In July the Brexit vote created significant global stock market volatility with massive investor selling. The selloff resulted in a drop in world equity values by trillions.  Investors continued their selling the week following, but since then the US stock market has been in a steady recovery.  This appears to be the modus operandi of this year. Big selloff and then equal rally bounce back without any apparent improvement in the issues that caused the selloff in the first place.  January was the worst start of the DJIA in history on concerns of slow economic growth. These early 2016 concerns plunged all the main indices down 9%+ in 6 weeks.  The major indices bottomed on February 11 and since rallied back over 15% with no change in domestic and global economies.

“These are challenging times for investors to navigate through with no apparent basis to predict market direction.” 

In the investment world, there are two key factors that investors monitor to determine investment strategy and projections.  They are fundamental and technical data.  Fundamental information is the data of economic conditions such as employment, corporate earnings, domestic and international growth.  Technical data is simply the charts of stock activity.   The challenge is fundamental data of economic activity is not encouraging and clearly does not reflect the 18% rally in the S&P 500 since February 11.

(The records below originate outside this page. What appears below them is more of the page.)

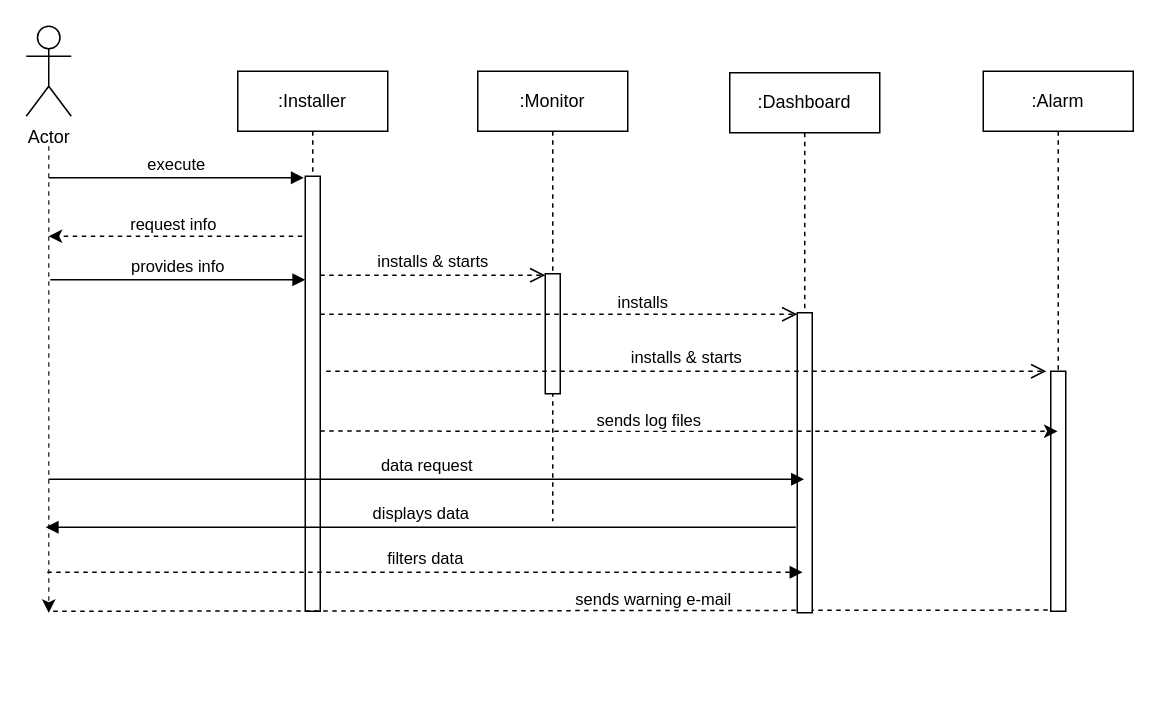
Above: UML Sequenzdiagramm/sequenzdiagramm V2.0.drawio in Tobalix/LF08-Monitoring (draw.io), before the change. Source tidied: cells renumbered, new cells numbered last; positions are measured from the earlier drawing's top-left corner, leaving out a move shared by most shapes. Both pictures are drawn from the tidied source at 150%, with x=0, y=0 at pixel (26, 26).
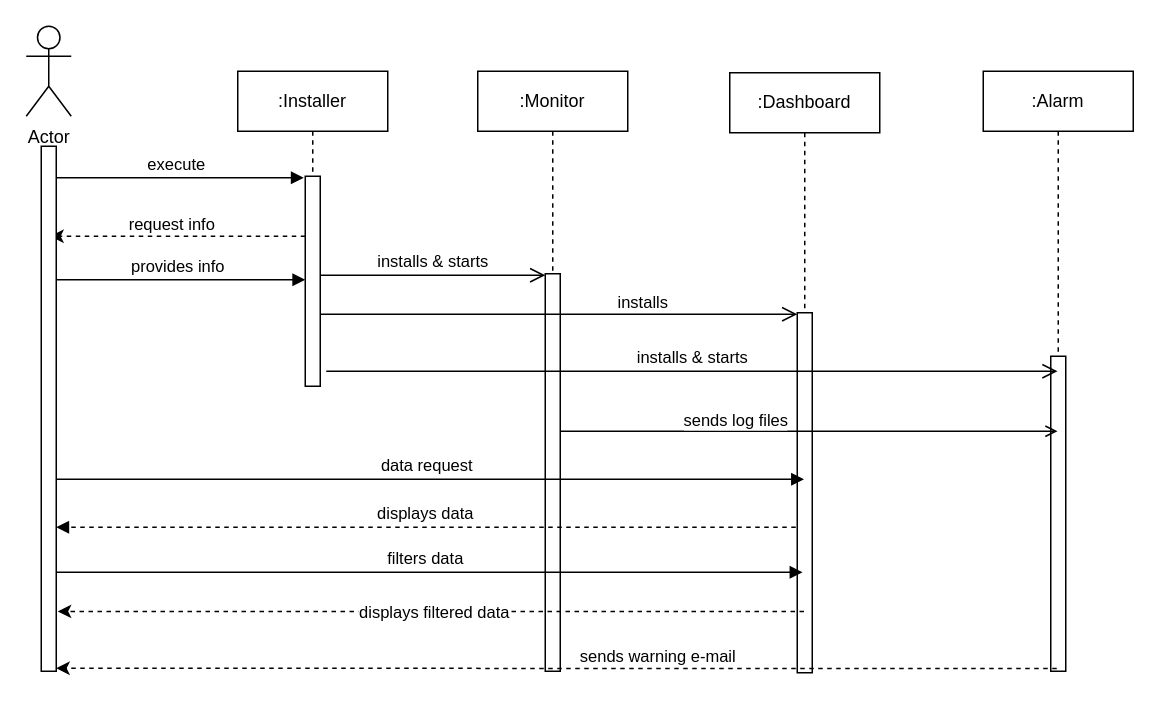
Above is the later version.

The edit, as a diff of the source:
```diff
@@
+    <mxCell id="6" value=":Monitor" style="shape=umlLifeline;perimeter=lifelinePerimeter;whiteSpace=wrap;html=1;newEdgeStyle={&quot;edgeStyle&quot;:&quot;elbowEdgeStyle&quot;,&quot;elbow&quot;:&quot;vertical&quot;,&quot;curved&quot;:0,&quot;rounded&quot;:0};" parent="1" vertex="1">
+      <mxGeometry x="301" y="30" width="100" height="400" as="geometry" />
+    </mxCell>
+    <mxCell id="7" style="html=1;points=[];perimeter=orthogonalPerimeter;outlineConnect=0;targetShapes=umlLifeline;portConstraint=eastwest;newEdgeStyle={&quot;edgeStyle&quot;:&quot;elbowEdgeStyle&quot;,&quot;elbow&quot;:&quot;vertical&quot;,&quot;curved&quot;:0,&quot;rounded&quot;:0};" parent="6" vertex="1">
+      <mxGeometry x="45" y="135" width="10" height="265" as="geometry" />
+    </mxCell>
     <mxCell id="2" value=":Installer" style="shape=umlLifeline;perimeter=lifelinePerimeter;whiteSpace=wrap;html=1;newEdgeStyle={&quot;edgeStyle&quot;:&quot;elbowEdgeStyle&quot;,&quot;elbow&quot;:&quot;vertical&quot;,&quot;curved&quot;:0,&quot;rounded&quot;:0};" parent="1" vertex="1">
-      <mxGeometry x="141" y="30" width="100" height="360" as="geometry" />
+      <mxGeometry x="141" y="30" width="100" height="210" as="geometry" />
     </mxCell>
+    <mxCell id="5" style="html=1;perimeter=orthogonalPerimeter;targetShapes=umlLifeline;newEdgeStyle={&quot;edgeStyle&quot;:&quot;elbowEdgeStyle&quot;,&quot;elbow&quot;:&quot;vertical&quot;,&quot;curved&quot;:0,&quot;rounded&quot;:0};" parent="2" vertex="1">
+      <mxGeometry x="45" y="70" width="10" height="140" as="geometry" />
+    </mxCell>
     <mxCell id="3" style="edgeStyle=elbowEdgeStyle;rounded=0;orthogonalLoop=1;jettySize=auto;html=1;elbow=vertical;curved=0;dashed=1;" parent="2" edge="1">
       <mxGeometry relative="1" as="geometry">
-        <mxPoint x="49" y="110" as="sourcePoint" />
-        <mxPoint x="-126" y="110" as="targetPoint" />
+        <mxPoint x="45" y="110" as="sourcePoint" />
+        <mxPoint x="-125" y="110" as="targetPoint" />
+        <Array as="points">
+          <mxPoint x="30" y="110" />
+        </Array>
       </mxGeometry>
     </mxCell>
@@
-    <mxCell id="5" style="html=1;perimeter=orthogonalPerimeter;targetShapes=umlLifeline;newEdgeStyle={&quot;edgeStyle&quot;:&quot;elbowEdgeStyle&quot;,&quot;elbow&quot;:&quot;vertical&quot;,&quot;curved&quot;:0,&quot;rounded&quot;:0};" parent="2" vertex="1">
-      <mxGeometry x="45" y="70" width="10" height="290" as="geometry" />
-    </mxCell>
-    <mxCell id="6" value=":Monitor" style="shape=umlLifeline;perimeter=lifelinePerimeter;whiteSpace=wrap;html=1;newEdgeStyle={&quot;edgeStyle&quot;:&quot;elbowEdgeStyle&quot;,&quot;elbow&quot;:&quot;vertical&quot;,&quot;curved&quot;:0,&quot;rounded&quot;:0};" parent="1" vertex="1">
-      <mxGeometry x="301" y="30" width="100" height="300" as="geometry" />
-    </mxCell>
-    <mxCell id="7" style="html=1;points=[];perimeter=orthogonalPerimeter;outlineConnect=0;targetShapes=umlLifeline;portConstraint=eastwest;newEdgeStyle={&quot;edgeStyle&quot;:&quot;elbowEdgeStyle&quot;,&quot;elbow&quot;:&quot;vertical&quot;,&quot;curved&quot;:0,&quot;rounded&quot;:0};" parent="6" vertex="1">
-      <mxGeometry x="45" y="135" width="10" height="80" as="geometry" />
-    </mxCell>
-    <mxCell id="8" value="installs" style="html=1;verticalAlign=bottom;endArrow=open;dashed=1;endSize=8;edgeStyle=elbowEdgeStyle;elbow=vertical;curved=0;rounded=0;" parent="1" edge="1">
+    <mxCell id="8" value="installs" style="html=1;verticalAlign=bottom;endArrow=open;endSize=8;edgeStyle=elbowEdgeStyle;elbow=vertical;curved=0;rounded=0;" parent="1" edge="1">
       <mxGeometry x="0.35" y="-1" relative="1" as="geometry">
         <mxPoint x="196" y="192" as="sourcePoint" />
         <mxPoint x="514" y="192" as="targetPoint" />
         <Array as="points">
           <mxPoint x="281" y="192" />
         </Array>
       </mxGeometry>
     </mxCell>
-    <mxCell id="9" style="edgeStyle=none;rounded=0;html=1;jettySize=auto;orthogonalLoop=1;strokeColor=#404040;strokeWidth=1;fontColor=#000000;jumpStyle=none;endArrow=none;endFill=0;startArrow=none;dashed=1;" parent="1" edge="1">
+    <mxCell id="9" style="edgeStyle=none;rounded=0;html=1;jettySize=auto;strokeColor=#404040;strokeWidth=1;fontColor=#000000;jumpStyle=none;endArrow=none;endFill=0;startArrow=none;dashed=1;" parent="1" edge="1" source="27">
       <mxGeometry relative="1" as="geometry">
-        <mxPoint x="15" y="80" as="sourcePoint" />
         <mxPoint x="15" y="390" as="targetPoint" />
       </mxGeometry>
     </mxCell>
@@
     <mxCell id="11" value=":Alarm" style="shape=umlLifeline;perimeter=lifelinePerimeter;whiteSpace=wrap;html=1;outlineConnect=0;portConstraint=eastwest;newEdgeStyle={&quot;edgeStyle&quot;:&quot;elbowEdgeStyle&quot;,&quot;elbow&quot;:&quot;vertical&quot;,&quot;curved&quot;:0,&quot;rounded&quot;:0};" parent="1" vertex="1">
-      <mxGeometry x="638" y="30" width="100" height="360" as="geometry" />
+      <mxGeometry x="638" y="30" width="100" height="400" as="geometry" />
     </mxCell>
-    <mxCell id="12" style="edgeStyle=elbowEdgeStyle;rounded=0;orthogonalLoop=1;jettySize=auto;html=1;elbow=vertical;curved=0;dashed=1;" parent="11" edge="1">
-      <mxGeometry relative="1" as="geometry">
-        <mxPoint x="49" y="359.2" as="sourcePoint" />
-        <mxPoint x="-623" y="361" as="targetPoint" />
-      </mxGeometry>
-    </mxCell>
-    <mxCell id="13" value="sends warning e-mail" style="edgeLabel;html=1;align=center;verticalAlign=middle;" parent="12" vertex="1">
-      <mxGeometry x="-0.2" y="1" relative="1" as="geometry">
-        <mxPoint y="-10" as="offset" />
-      </mxGeometry>
-    </mxCell>
     <mxCell id="14" style="html=1;perimeter=orthogonalPerimeter;targetShapes=umlLifeline;newEdgeStyle={&quot;edgeStyle&quot;:&quot;elbowEdgeStyle&quot;,&quot;elbow&quot;:&quot;vertical&quot;,&quot;curved&quot;:0,&quot;rounded&quot;:0};" parent="11" vertex="1">
-      <mxGeometry x="45" y="200" width="10" height="160" as="geometry" />
+      <mxGeometry x="45" y="190" width="10" height="210" as="geometry" />
     </mxCell>
@@
     <mxCell id="16" value=":Dashboard" style="shape=umlLifeline;perimeter=lifelinePerimeter;whiteSpace=wrap;html=1;outlineConnect=0;portConstraint=eastwest;newEdgeStyle={&quot;edgeStyle&quot;:&quot;elbowEdgeStyle&quot;,&quot;elbow&quot;:&quot;vertical&quot;,&quot;curved&quot;:0,&quot;rounded&quot;:0};" parent="1" vertex="1">
-      <mxGeometry x="469" y="31" width="100" height="360" as="geometry" />
+      <mxGeometry x="469" y="31" width="100" height="400" as="geometry" />
     </mxCell>
     <mxCell id="17" style="html=1;perimeter=orthogonalPerimeter;targetShapes=umlLifeline;newEdgeStyle={&quot;edgeStyle&quot;:&quot;elbowEdgeStyle&quot;,&quot;elbow&quot;:&quot;vertical&quot;,&quot;curved&quot;:0,&quot;rounded&quot;:0};" parent="16" vertex="1">
-      <mxGeometry x="45" y="160" width="10" height="200" as="geometry" />
+      <mxGeometry x="45" y="160" width="10" height="240" as="geometry" />
     </mxCell>
-    <mxCell id="18" value="installs &amp;amp; starts" style="html=1;verticalAlign=bottom;endArrow=open;dashed=1;endSize=8;edgeStyle=elbowEdgeStyle;elbow=vertical;curved=0;rounded=0;" parent="1" edge="1">
+    <mxCell id="18" value="installs &amp;amp; starts" style="html=1;verticalAlign=bottom;endArrow=open;endSize=8;edgeStyle=elbowEdgeStyle;elbow=vertical;curved=0;rounded=0;" parent="1" edge="1" target="11">
       <mxGeometry relative="1" as="geometry">
         <mxPoint x="200" y="230" as="sourcePoint" />
-        <mxPoint x="680" y="230" as="targetPoint" />
-        <Array as="points">
-          <mxPoint x="280" y="230" />
-        </Array>
       </mxGeometry>
     </mxCell>
-    <mxCell id="19" value="displays data" style="html=1;verticalAlign=bottom;endArrow=block;edgeStyle=elbowEdgeStyle;elbow=vertical;curved=0;rounded=0;" parent="1" edge="1">
+    <mxCell id="19" value="displays data" style="html=1;verticalAlign=bottom;endArrow=block;edgeStyle=elbowEdgeStyle;elbow=vertical;curved=0;rounded=0;dashed=1;" parent="1" edge="1" target="27">
       <mxGeometry relative="1" as="geometry">
         <mxPoint x="513" y="334" as="sourcePoint" />
-        <mxPoint x="13" y="334" as="targetPoint" />
       </mxGeometry>
     </mxCell>
-    <mxCell id="20" value="filters data" style="html=1;verticalAlign=bottom;endArrow=block;edgeStyle=elbowEdgeStyle;elbow=vertical;curved=0;rounded=0;dashed=1;" parent="1" edge="1">
+    <mxCell id="20" value="filters data" style="html=1;verticalAlign=bottom;endArrow=block;edgeStyle=elbowEdgeStyle;elbow=vertical;curved=0;rounded=0;" parent="1" edge="1">
       <mxGeometry relative="1" as="geometry">
         <mxPoint x="14" y="364" as="sourcePoint" />
         <mxPoint x="517.5" y="364" as="targetPoint" />
         <Array as="points">
           <mxPoint x="109" y="364" />
         </Array>
       </mxGeometry>
     </mxCell>
@@
-    <mxCell id="22" value="installs &amp;amp; starts" style="html=1;verticalAlign=bottom;endArrow=open;dashed=1;endSize=8;edgeStyle=elbowEdgeStyle;elbow=vertical;curved=0;rounded=0;" parent="1" edge="1">
+    <mxCell id="22" value="installs &amp;amp; starts" style="html=1;verticalAlign=bottom;endArrow=open;endSize=8;edgeStyle=elbowEdgeStyle;elbow=vertical;curved=0;rounded=0;" parent="1" edge="1">
       <mxGeometry relative="1" as="geometry">
         <mxPoint x="196" y="166" as="sourcePoint" />
         <mxPoint x="346" y="166" as="targetPoint" />
         <Array as="points">
           <mxPoint x="276" y="166" />
         </Array>
       </mxGeometry>
     </mxCell>
@@
-    <mxCell id="24" style="edgeStyle=elbowEdgeStyle;rounded=0;orthogonalLoop=1;jettySize=auto;html=1;elbow=vertical;curved=0;dashed=1;" parent="1" edge="1">
+    <mxCell id="24" style="edgeStyle=elbowEdgeStyle;rounded=0;jettySize=auto;html=1;elbow=vertical;curved=0;endArrow=open;endFill=0;" parent="1" edge="1" source="7">
       <mxGeometry relative="1" as="geometry">
-        <mxPoint x="196" y="269.9" as="sourcePoint" />
         <mxPoint x="687.5" y="269.9" as="targetPoint" />
       </mxGeometry>
     </mxCell>
     <mxCell id="25" value="sends log files" style="edgeLabel;html=1;align=center;verticalAlign=middle;" parent="24" vertex="1">
       <mxGeometry x="-0.11" y="1" relative="1" as="geometry">
-        <mxPoint y="-7" as="offset" />
+        <mxPoint x="-32" y="-7" as="offset" />
       </mxGeometry>
     </mxCell>
+    <mxCell id="26" style="edgeStyle=none;rounded=0;html=1;jettySize=auto;strokeColor=#404040;strokeWidth=1;fontColor=#000000;jumpStyle=none;endArrow=none;endFill=0;startArrow=none;dashed=1;" parent="1" edge="1" target="27">
+      <mxGeometry relative="1" as="geometry">
+        <mxPoint x="15" y="80" as="sourcePoint" />
+      </mxGeometry>
+    </mxCell>
+    <mxCell id="27" style="html=1;points=[];perimeter=orthogonalPerimeter;outlineConnect=0;targetShapes=umlLifeline;portConstraint=eastwest;newEdgeStyle={&quot;edgeStyle&quot;:&quot;elbowEdgeStyle&quot;,&quot;elbow&quot;:&quot;vertical&quot;,&quot;curved&quot;:0,&quot;rounded&quot;:0};" parent="1" vertex="1">
+      <mxGeometry x="10" y="80" width="10" height="350" as="geometry" />
+    </mxCell>
+    <mxCell id="12" style="edgeStyle=elbowEdgeStyle;rounded=0;jettySize=auto;html=1;elbow=vertical;curved=0;dashed=1;" parent="1" edge="1" target="27">
+      <mxGeometry relative="1" as="geometry">
+        <mxPoint x="687" y="428.2" as="sourcePoint" />
+      </mxGeometry>
+    </mxCell>
+    <mxCell id="13" value="sends warning e-mail" style="edgeLabel;html=1;align=center;verticalAlign=middle;" parent="12" vertex="1">
+      <mxGeometry x="-0.2" y="1" relative="1" as="geometry">
+        <mxPoint y="-10" as="offset" />
+      </mxGeometry>
+    </mxCell>
+    <mxCell id="28" style="endArrow=classic;html=1;rounded=0;entryX=1.1;entryY=0.886;entryDx=0;entryDy=0;entryPerimeter=0;dashed=1;" parent="1" edge="1" source="16" target="27">
+      <mxGeometry relative="1" as="geometry" />
+    </mxCell>
+    <mxCell id="29" value="displays filtered data" style="edgeLabel;html=1;align=center;verticalAlign=middle;" parent="28" vertex="1">
+      <mxGeometry x="-0.16" relative="1" as="geometry">
+        <mxPoint x="-38" as="offset" />
+      </mxGeometry>
+    </mxCell>
```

For example, below is a chart of International Trade as of June 3, 2016, as reported by Econoday.  You do not have to be a chartist to observe the conditions that have been deteriorating since January 2015.


Not only is trade activity declining but worse is Import and Export pricing has also decreased significantly.


Meanwhile, the S&P 500 has rallied back 18% since February 11 and now at all-time historical highs as illustrated below.


So what do investors do?  During times like this, investors depend heavily on technical indicators, especially when there is a distinct lack of correlation between fundamentals and technical.   A reverse of today’s condition was apparent in the late 1990’s when tech stocks with virtually no earnings and little revenue were soaring in price.  Some new IPO’s tech stocks would blast up 100% in one day simply due to favorable analyst reports. Other start-ups exploded in price simply due to billion dollar valuation projections.  Fundamentally, though, these companies had nothing.  Little history, no earnings, marginal sales and some with less than 50 employees.  Warren Buffet, a staunch fundamental investor, rebuffed the tech rally and had no investment in the technology sector.  He stated many times that “fundamental matters” and predicted a terrible end to the tech rally.  Well as it turned, the tech rally lasted almost five solid years (1995 to 2000).  However, fundamentals do matter and beginning March 2000 investors started selling the non-performing tech stocks like they were the plague.  In the following three years, all the major indices and especially NASDAQ dropped over 50% decimating investor’s individual and retirement accounts.

So what can we learn from the past?  First is fundamentals do matter, eventually.  Stocks and indices can rally for months or years despite the disconnect between weak fundamentals.  However, investors must be on high alert should fundamentals remain unfavorable because history indicates that eventually, some factor can tip the fragile rally into a massive tailspin of decline.


 We are encouraged by the technical breakthrough of the SP 500 but remain cautious.  It is impressive how investors have reversed the course of selling to buying in such short order.  Stock markets rallying today would indicate that investors are regaining their risk appetite and forecasting resolutions in many areas that have been plaguing economic growth for the past eight years both in the US and globally.  It will be important to monitor corporate earnings reports over the next several weeks to determine if indeed economic conditions are improving for a more favorable stock market environment.